*** Entries supplied ***
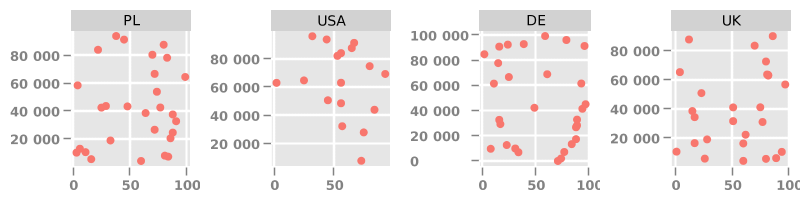
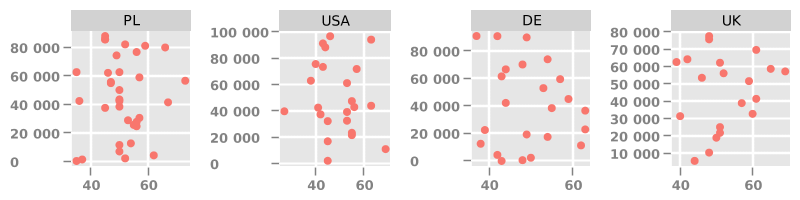
Multiple series for charts
resolves #11
resolves #16

diff --git a/README.md b/README.md
@@ -43,6 +43,8 @@ Seq(1.0, 4.0, 9.0).plotBar()
 import com.datawizards.splot.api.implicits._
 ```
 
+> Please also note that most of below examples are based on randomly generated data!
+
 ## Bar
 
 ### Bar chart for sequence of numbers
@@ -184,7 +186,21 @@ gaussians.plotHistogram(100)
 
 ![](images/histogram_for_gaussians.png)
 
-# Multi charts
+# Multiple series
+
+```scala
+people
+    .buildPlot()
+    .scatter(_.age, _.income)
+    .seriesBy(_.education)
+    .size(500, 400)
+    .titles("Age and income by education", "age", "income")
+    .display()
+```
+
+![](images/scatter_chart_with_multiple_series.png)
+
+# Multiple charts
 
 ## Grouping by cols
 
@@ -241,6 +257,20 @@ groupedPeopleByCountryEducation
 ```
 
 ![](images/bar_chart_grids_with_string.png)
+
+## Multiple columns and series
+
+```scala
+people
+    .buildPlot()
+    .scatter(_.age, _.income)
+    .size(1200, 300)
+    .colsBy(_.country)
+    .seriesBy(_.education)
+    .display()
+```
+
+![](images/scatter_chart_with_multiple_columns_and_series.png)
 
 # Saving plot to file
 
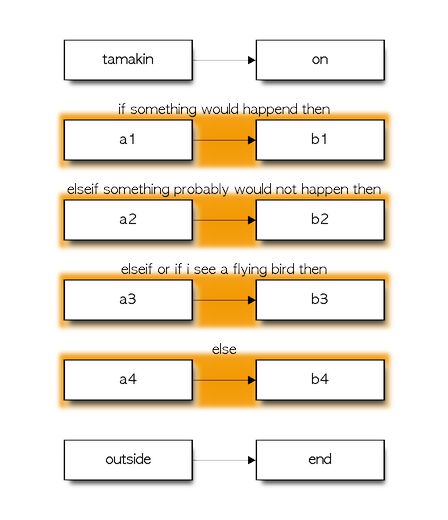
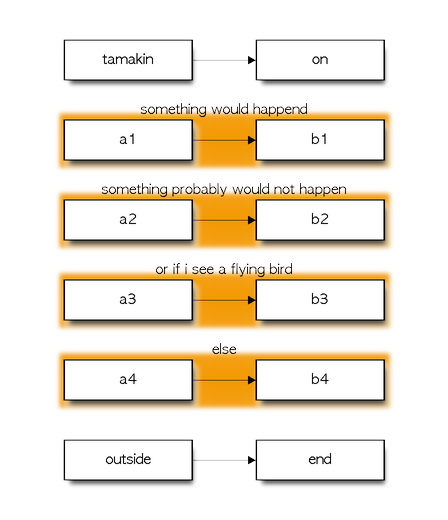
Made fixed size diamonds for dotty, elseif,if,then words filtered off the conditional labels in grammar

Changed region(s): [[0.1562, 0.3385, 0.8438, 0.4], [0.25, 0.1846, 0.75, 0.2462], [0.2812, 0.4923, 0.7188, 0.5538]]

diff --git a/generators/digraph.js b/generators/digraph.js
@@ -169,7 +169,7 @@ function digraph(yy) {
 										+ "[shape=circle,label=\"\",width=0.01,height=0.01];"));
 							}
 							//TODO:else does not need diamond
-							yy.result(indent(sn + "[shape=diamond,label=\""
+							yy.result(indent(sn + "[shape=diamond,fixedsize=true,width=1,height=1,label=\""
 									+ o.getLabel() + "\"];"));
 							if (cond=="if"){
 								//entrylink!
*** End of Entries supplied ***
### Directions
If a line in the records has the word "images", copy that line.

### Answer to the problem
 ![](images/histogram_for_gaussians.png)
+![](images/scatter_chart_with_multiple_series.png)
 ![](images/bar_chart_grids_with_string.png)
+![](images/scatter_chart_with_multiple_columns_and_series.png)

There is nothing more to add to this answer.